Smooth snake France













Smooth snake

Coronella austriaca

Coronelle Lisse

(Syn.Française Couleuvre lisse)

The Smooth Snake (Coronelle lisse) is similar to the Southern Smooth Snake (Coronelle de Bordeaux), being 50 to 80cm long but more slender and with smoother scales which can have a marbled effect. The back has two rows of darker markings in pairs which join together to form transversal bands. The underside is a mixture of browns, greys and russets. The sides have darker flecks and at the rear of the head is a dark V with the V open towards the rear. Their eyes have round pupils.

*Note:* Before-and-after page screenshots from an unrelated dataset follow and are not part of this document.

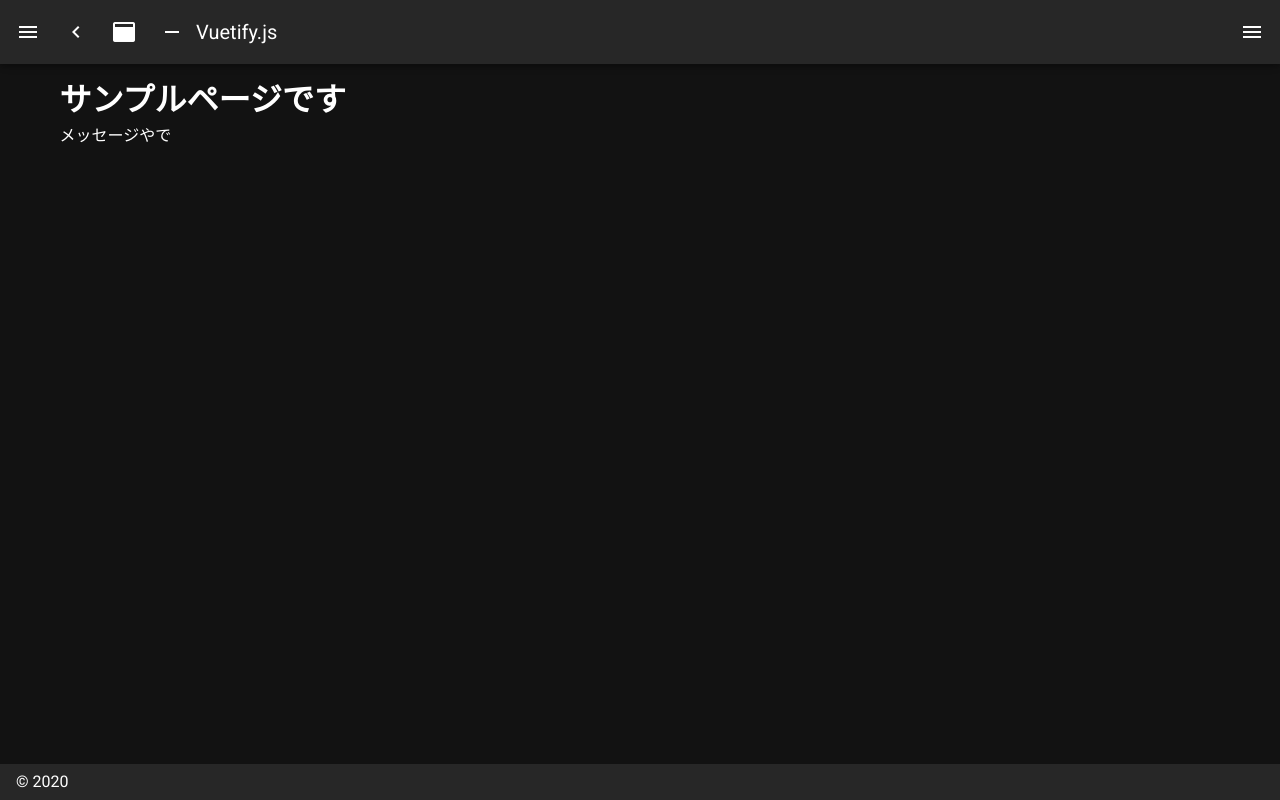
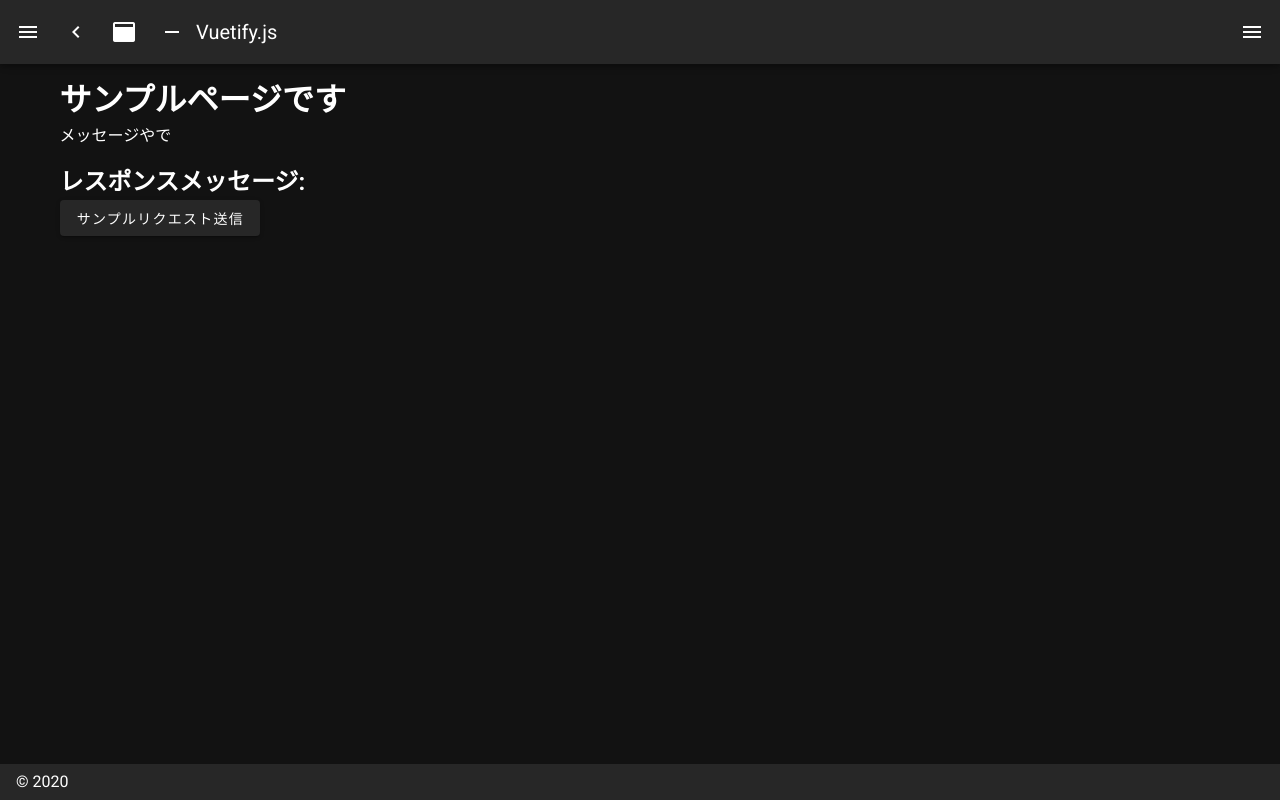
Before and after one commit to YoshijiFujiwara/tulip-project, a Nuxt app in the folder frontend/: page /sample in a window 1280 px wide. Built offline with nearby package versions, Linux system fonts and the light colour scheme.

Commit message:
サンプルリクエストの処理

```diff
--- a/frontend/nuxt.config.ts
+++ b/frontend/nuxt.config.ts
@@ -45,7 +45,9 @@ export default {
   ],
 
   // Axios module configuration (https://go.nuxtjs.dev/config-axios)
-  axios: {},
+  axios: {
+    baseURL: process.env.AXIOS_BASE_URL,
+  },
 
   // Vuetify module configuration (https://go.nuxtjs.dev/config-vuetify)
   vuetify: {
--- a/frontend/pages/sample.vue
+++ b/frontend/pages/sample.vue
@@ -2,6 +2,8 @@
   <div>
     <h1>サンプルページです</h1>
     <p>{{ message }}</p>
+    <h2>レスポンスメッセージ: {{ responseData }}</h2>
+    <v-btn @click="onClickButton">サンプルリクエスト送信</v-btn>
   </div>
 </template>
 
@@ -12,7 +14,22 @@ export default Vue.extend({
   data() {
     return {
       message: 'メッセージやで',
+      responseData: null,
     }
+  },
+  methods: {
+    async onClickButton() {
+      // nestjsに最初からあるサンプルAPI叩く
+      // リクエストに必要なbaseUrlは、nuxt.configに定義してある
+      const response = await this.$axios.get('')
+      console.log('response', response)
+      console.log('response data', response.data)
+      console.log('response status', response.status)
+
+      if (response.status >= 200 && response.status < 300) {
+        this.responseData = response.data
+      }
+    },
   },
 })
 </script>
```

They can be found in most parts of France generally at lower altitudes where they prefer dry, sunny open situations that also offer shelter such as open forests, hedgerows, old stone walls, old quarries, roadsides and vineyards. Prey is mainly lizards, but will also eat small mammals and baby snakes.

Photo. Smooth snake, Coronella austriaca, France

They are diurnal and spend most of their time on the ground or frequently beneath the ground in holes and tunnels, although they will sometimes scale walls and climb into shrubs and hedges. When disturbed they rarely move fast, sliding slowly away their colouring blending with the background.  Hibernation is quite late from November until March but is temperature dependant.

Photo: Smooth snake (Julie Roberts)

Coupling takes place twice, the first just after hibernation and the second in September / October. This species is ovoviviparous(1) the young are born after a gestation period of 6 to 12 weeks in a transparent mucus sac which they then exit being about 20 cm long. If coupling is late in the year or the weather conditions are bad the young will be born the following spring. Violent fights take place between males and also between the sexes at coupling times, twisting round each other and biting savagely, sometimes this ends in death.

Population: in decline



(1) Animals that retain the eggs within the body of the female in a brood chamber in which the development of the embryo takes place, perhaps deriving some nourishment from the female, but without the strong umbilical attachment to a placenta as in mammals; the typical condition of so-called "live-bearing" fishes. Also called aplacental viviparous. The young hatch inside the mother's uterus from their thin egg capsule, and are usually born shortly afterwards.